  1. Tara, Good for you! The squeaky wheel gets the oil.

    Do not give up. Make a fuss to the Board of Education, to your local politicians, to your (parents) Congressional Representative and to the 2 senators. Write a letter to Mrs. Obama. Write to the president. Write to the local news stations. Write to the local newspapers. Write to the national newspapers. Stay involved. Too many people are apathetic about too many things.

  2. Saw your picture on "healthytara". You don't look very healthy! Must be the school lunch!

  3. Tara, it is the interest and action of people like yourself that will lead to change. It may not be easy, but know that you are already making a difference. I respect what you are working for and completely support your efforts, even if you are losing support from others in your district. Don't give up!

  4. Ugh, I used to go to D300 schools–D-CHS, CMS, Perry… After about 7th grade or so, I usually brought my food from home because the stuff from the cafeteria was so questionable. Then I transferred to D220, where the food (provided by a different company, Sodexo) wasn't much better…despite the stereotypes about the supposed wealth of D220 kids' families. I think almost no matter where you go, the districts will just complain that they don't have enough money for decent food, blah blah blah.
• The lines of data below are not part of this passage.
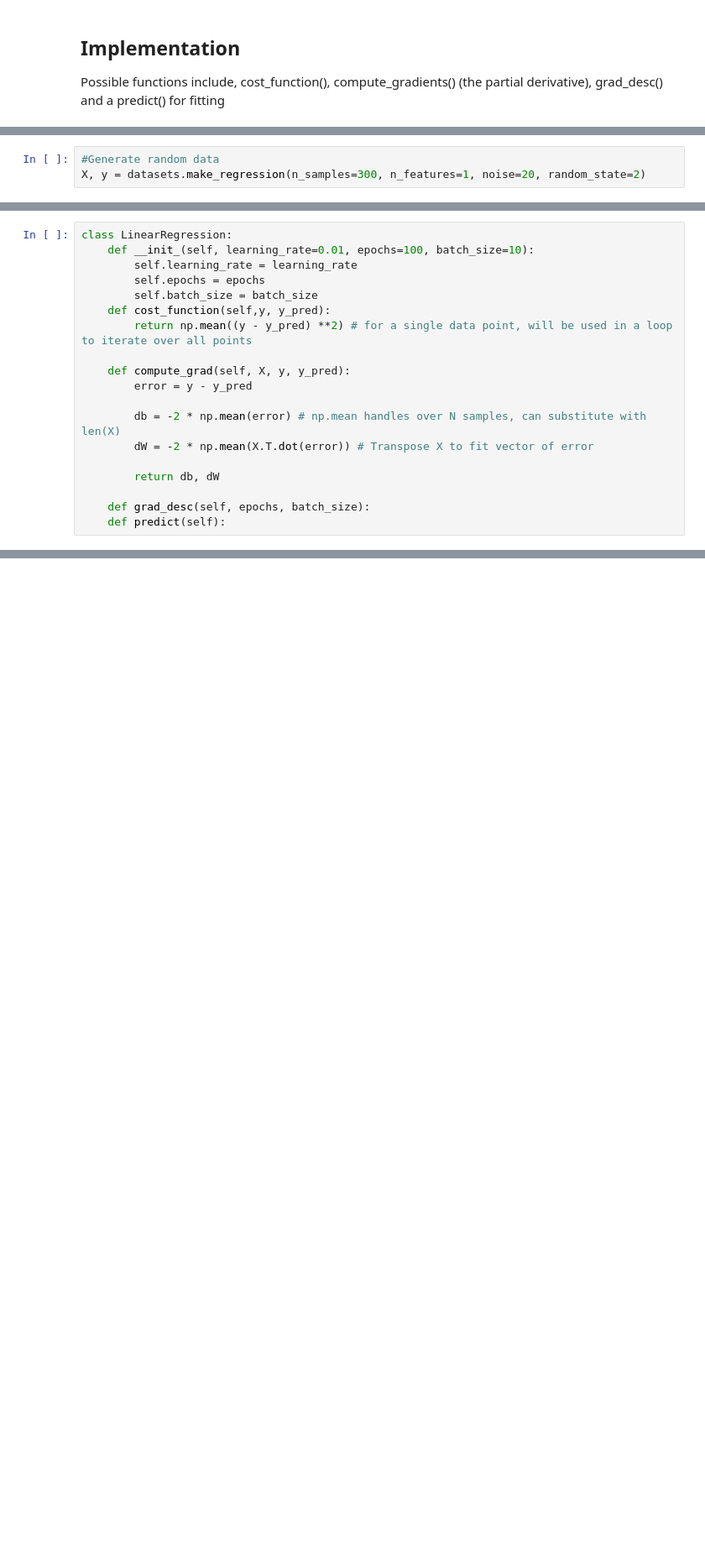
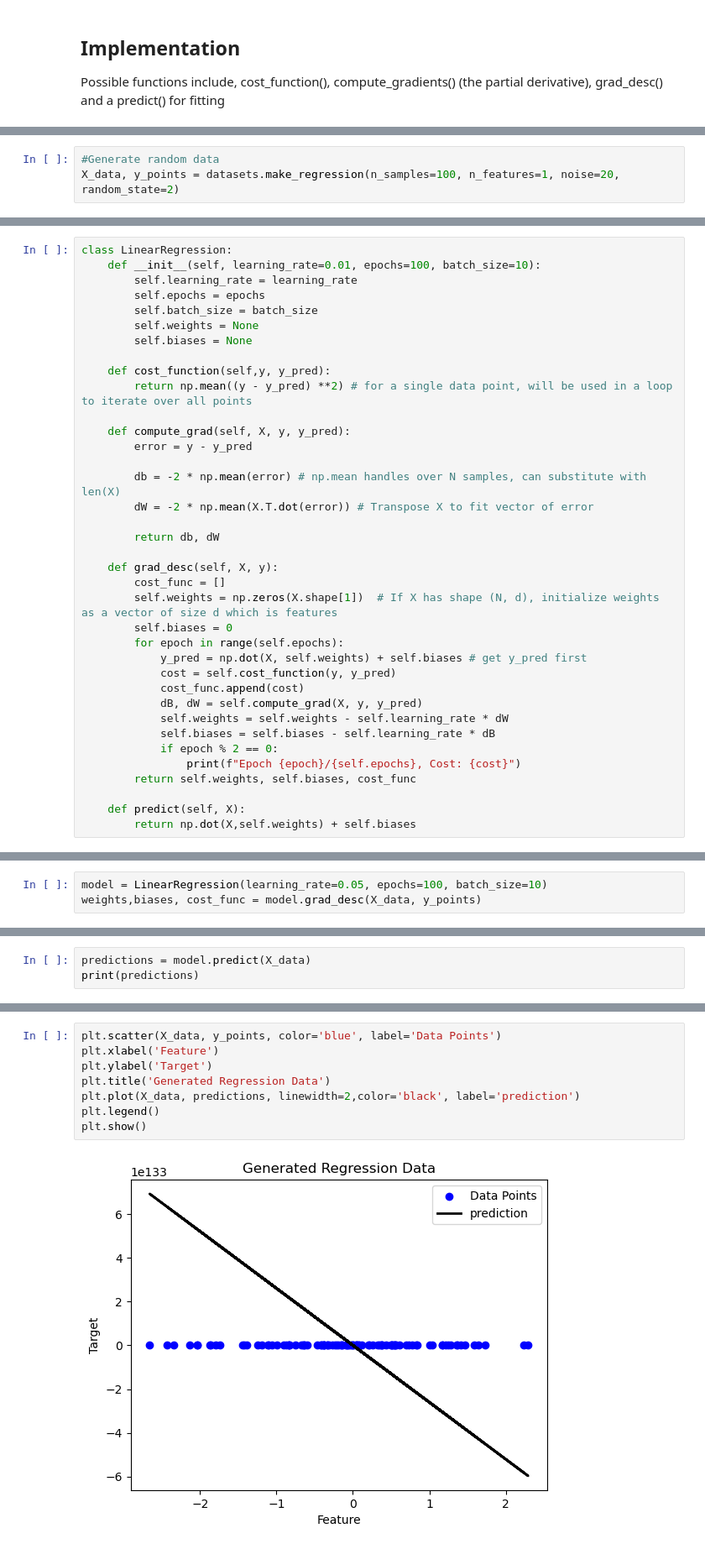
Before and after one commit to devireddyprasanth22/ml-models, a Jupyter notebook: linear_regression/linear_regression.ipynb, the cells around one changed output, grey strips where cells are left out. Shown at 84% size. Saved outputs shown, nothing was run; the diff lists cells and outputs as text; blank space fills up the shorter version.

Commit message:
basic linear regression model implemented; need to investigate batch implementation

```diff
--- a/linear_regression/linear_regression.ipynb
+++ b/linear_regression/linear_regression.ipynb
@@ -77,3 +80,3 @@ from sklearn import datasets
 # %%
 #Generate random data
-X, y = datasets.make_regression(n_samples=300, n_features=1, noise=20, random_state=2)
+X_data, y_points = datasets.make_regression(n_samples=100, n_features=1, noise=20, random_state=2)
@@ -82,9 +107,12 @@ Error:
 # %%
 class LinearRegression:
-    def __init_(self, learning_rate=0.01, epochs=100, batch_size=10):
+    def __init__(self, learning_rate=0.01, epochs=100, batch_size=10):
         self.learning_rate = learning_rate
         self.epochs = epochs
         self.batch_size = batch_size
+        self.weights = None
+        self.biases = None
+
     def cost_function(self,y, y_pred):
         return np.mean((y - y_pred) **2) # for a single data point, will be used in a loop to iterate over all points
 
@@ -96,5 +124,20 @@ class LinearRegression:
 
         return db, dW
 
-    def grad_desc(self, epochs, batch_size):
-    def predict(self):
+    def grad_desc(self, X, y):
+        cost_func = []
+        self.weights = np.zeros(X.shape[1])  # If X has shape (N, d), initialize weights as a vector of size d which is features
+        self.biases = 0
+        for epoch in range(self.epochs):
+            y_pred = np.dot(X, self.weights) + self.biases # get y_pred first
+            cost = self.cost_function(y, y_pred)
+            cost_func.append(cost)
+            dB, dW = self.compute_grad(X, y, y_pred)
+            self.weights = self.weights - self.learning_rate * dW
+            self.biases = self.biases - self.learning_rate * dB
+            if epoch % 2 == 0:
+                print(f"Epoch {epoch}/{self.epochs}, Cost: {cost}")
+        return self.weights, self.biases, cost_func
+
+    def predict(self, X):
+        return np.dot(X,self.weights) + self.biases
@@ -102,0 +144,3 @@ IndentationError: expected an indented block after function definition on line 6
+# %%
+model = LinearRegression(learning_rate=0.05, epochs=100, batch_size=10)
+weights,biases, cost_func = model.grad_desc(X_data, y_points)
@@ -102,0 +165,3 @@ IndentationError: expected an indented block after function definition on line 6
+# %%
+predictions = model.predict(X_data)
+print(predictions)
@@ -102,0 +186,10 @@ IndentationError: expected an indented block after function definition on line 6
+# %%
+plt.scatter(X_data, y_points, color='blue', label='Data Points')
+plt.xlabel('Feature')
+plt.ylabel('Target')
+plt.title('Generated Regression Data')
+plt.plot(X_data, predictions, linewidth=2,color='black', label='prediction')
+plt.legend()
+plt.show()
+# %% [output]
+[figure, added]
```
Also changed, not shown: parts of 7 cells of this notebook.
My college at home uses Sodexo, and the students there are always complaining about food quality there (but to be honest, I never understood why, since it was 100 times better than anything I got at D300 or D220). A group of kids tried to protest the college cafeterias by threatening to taint the food in order to force a boycott…not exactly the best idea, and it didn't really do anything except that the police were stationed in our cafeteria for a week. But shame on Aramark for not providing ingredient information. I would have thought they would be required to supply that information. Apparently not. But kudos to you, Tara! Keep up the good work!

  5. Chances are the reason that they couldn't provide you with that information is because it has to be obtained from the food distributor who they purchase food from, the distributor has to obtain that information from the supplier in which they purchased it from. I work for a major food distributor and know this first hand. So you may want to ask who the food distributor is and go from there, but make sure you have a list of product numbers and product descriptions which the food establishment(Aramark, Sodexho, etc.) should be able to provide you with.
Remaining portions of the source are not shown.